The current crisis
The conflict between Russia and Ukraine is an impending disaster to the worldwide food supply. We are just days away from the wheat planting season in Ukraine, and it’s uncertain if it will happen at all. Farmers will be busy defending the country. Material and equipment generally arrive through Black Sea ports, which at this writing are impassable.
Though the conflict is not in Russia per se, exporting Russia's wheat crop onto the world market is complicated by sanctions and even to a greater extent, logistics traveling adjacent to a war zone. Russia and Ukraine serve as the breadbasket for countries in the Middle East, South Asia and sub-Saharan Africa that depend on imports. Many will be hit hard as a result.
"Any serious disruption of production and exports from these suppliers will no doubt drive up prices further and erode food security for millions of people," the Agricultural Market Information System said in a recent report.
My take - we need AI Solutions for large-scale farming
What should be relevant is a feasible role for AI in agriculture for the primary feedstocks to feed the world. Corn, soybeans, wheat are not panted one delicate seedling at a time. They are planted on hundreds of thousands or more acres at a time and harvested by giant machines that have, until recently, been dumb. The harvesters, "combines" as they are called, require constant adjustment by the driver as they operate, something an AI model would be well-suited for.
John Deere has invested heavily in such programs. Their monster X-seres combine has computer vision to keep the line straight, to adjust height and a dozen other things that required the operator to do manually.
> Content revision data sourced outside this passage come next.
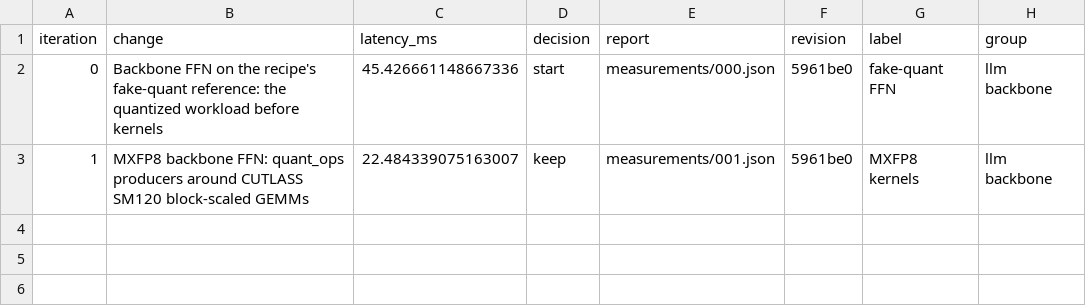
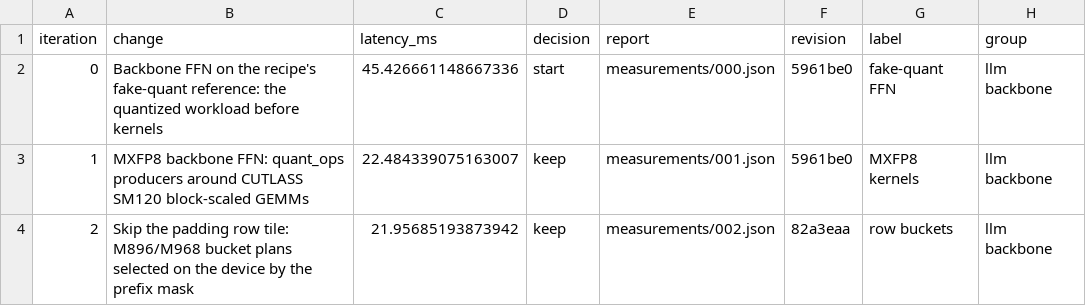
Before and after one commit to revollllt/flash-vla, a CSV file: results/pi05-rtx5090/mxfp8-llm-ffn/iterations.csv, drawn as a sheet.

```diff
--- a/results/pi05-rtx5090/mxfp8-llm-ffn/iterations.csv
+++ b/results/pi05-rtx5090/mxfp8-llm-ffn/iterations.csv
@@ -3 +3,2 @@ iteration,change,latency_ms,decision,report,revision,label,group
 1,MXFP8 backbone FFN: quant_ops producers around CUTLASS SM120 block-scaled GEMMs,22.484339075163007,keep,measurements/001.json,5961be0,MXFP8 kernels,llm backbone
+2,Skip the padding row tile: M896/M968 bucket plans selected on the device by the prefix mask,21.95685193873942,keep,measurements/002.json,82a3eaa,row buckets,llm backbone
```
Also changed, not shown: 5 other files.
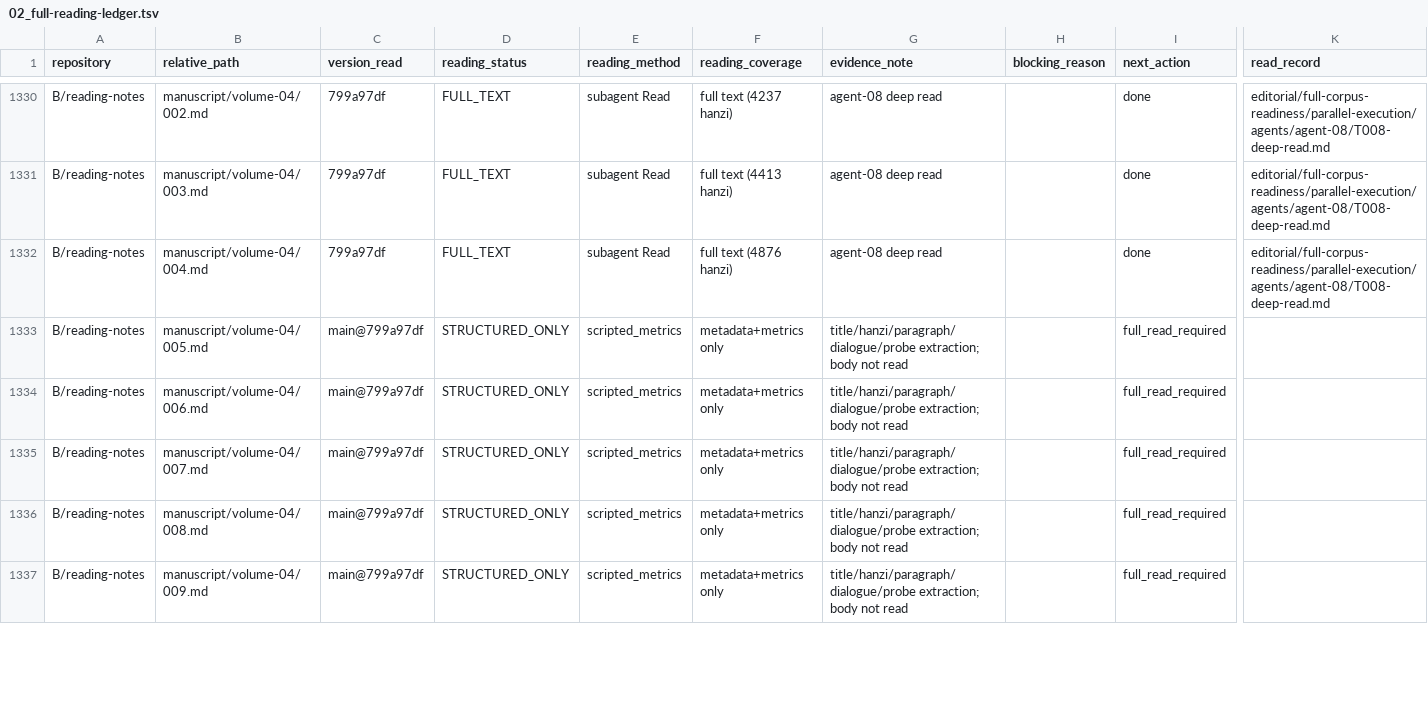
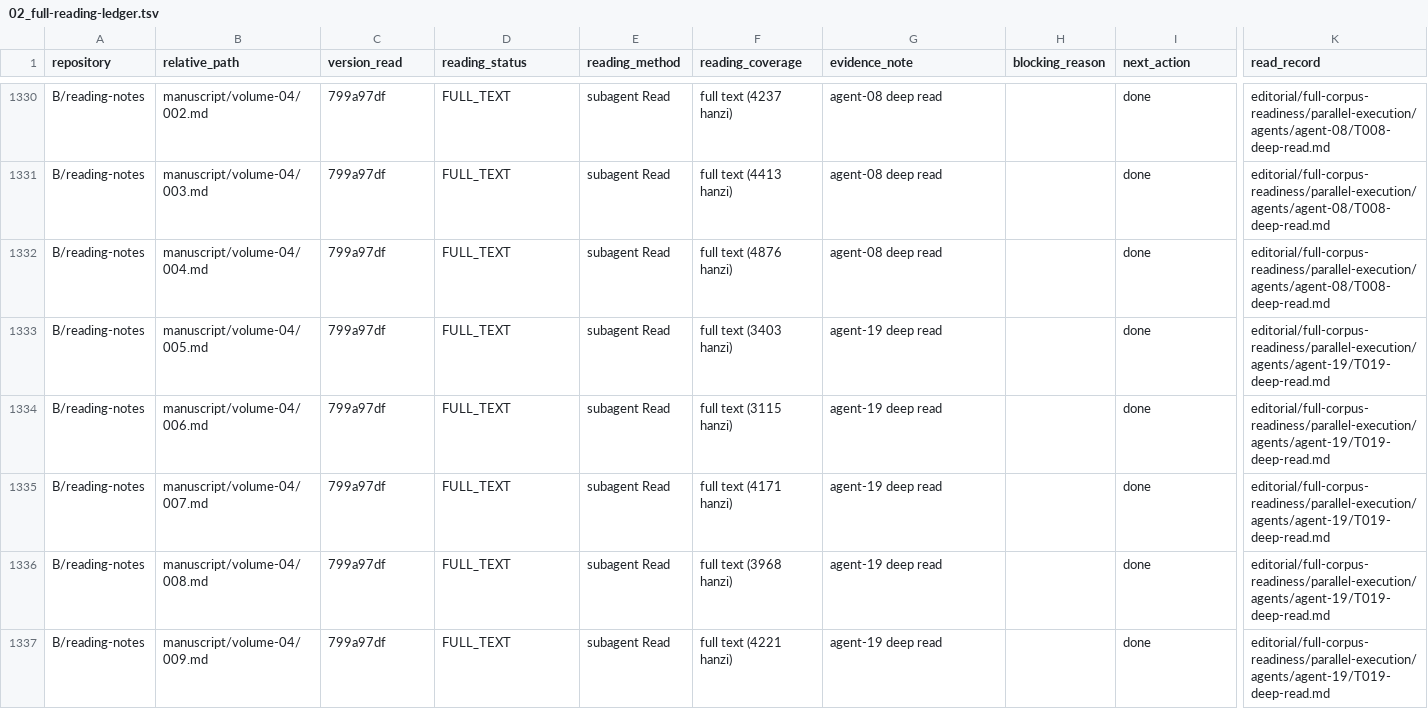
Before and after one commit to LYL-Z/the-memory-reading-notes, a TSV file: editorial/full-corpus-readiness/02_full-reading-ledger.tsv, drawn as a sheet; only a part is shown, gaps mark what is left out; the diff covers the shown part only; the diff names each change by its address in the sheet, - before the commit and + after, or states it on an @@ line.

```diff
--- a/editorial/full-corpus-readiness/02_full-reading-ledger.tsv
+++ b/editorial/full-corpus-readiness/02_full-reading-ledger.tsv
-C1333:C1337 (version_read): main@799a97df
+C1333:C1337 (version_read): 799a97df
-D1333:D1337 (reading_status): STRUCTURED_ONLY
+D1333:D1337 (reading_status): FULL_TEXT
-E1333:E1337 (reading_method): scripted_metrics
+E1333:E1337 (reading_method): subagent Read
-F1333 (reading_coverage): metadata+metrics only
+F1333 (reading_coverage): full text (3403 hanzi)
-G1333:G1337 (evidence_note): title/hanzi/paragraph/dialogue/probe extraction; body not read
+G1333:G1337 (evidence_note): agent-19 deep read
-I1333:I1337 (next_action): full_read_required
+I1333:I1337 (next_action): done
-K1333:K1337 (read_record): (empty)
+K1333:K1337 (read_record): editorial/full-corpus-readiness/parallel-execution/agents/agent-19/T019-deep-read.md
-F1334 (reading_coverage): metadata+metrics only
+F1334 (reading_coverage): full text (3115 hanzi)
-F1335 (reading_coverage): metadata+metrics only
+F1335 (reading_coverage): full text (4171 hanzi)
-F1336 (reading_coverage): metadata+metrics only
+F1336 (reading_coverage): full text (3968 hanzi)
-F1337 (reading_coverage): metadata+metrics only
+F1337 (reading_coverage): full text (4221 hanzi)
```
Also changed, not shown: 147 edited cells elsewhere in this file, editorial/full-corpus-readiness/10_contradictions-and-fact-boundaries.tsv, editorial/full-corpus-readiness/parallel-execution/task-queue.tsv, 12 other files.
Though they are expensive, at over $100,000 apiece, not including all of the other implements, customers say they save at least 40% of their time. Deere is producing a large scale “see and spray” implement, a gigantic autonomous tractor, and a host of other AI-enable products.
These products are not going help the small farmers, but they can boost productivity, with less water and much less pesticide for the large farms (only 29 percent of the global production of crops for food, animal feed and fuel come from land cultivated by smallholders according to Our World in Data).
AI will permeate agriculture in large-scale farming. Its impact on smallholders will remain small, except for fruit and produce farmers.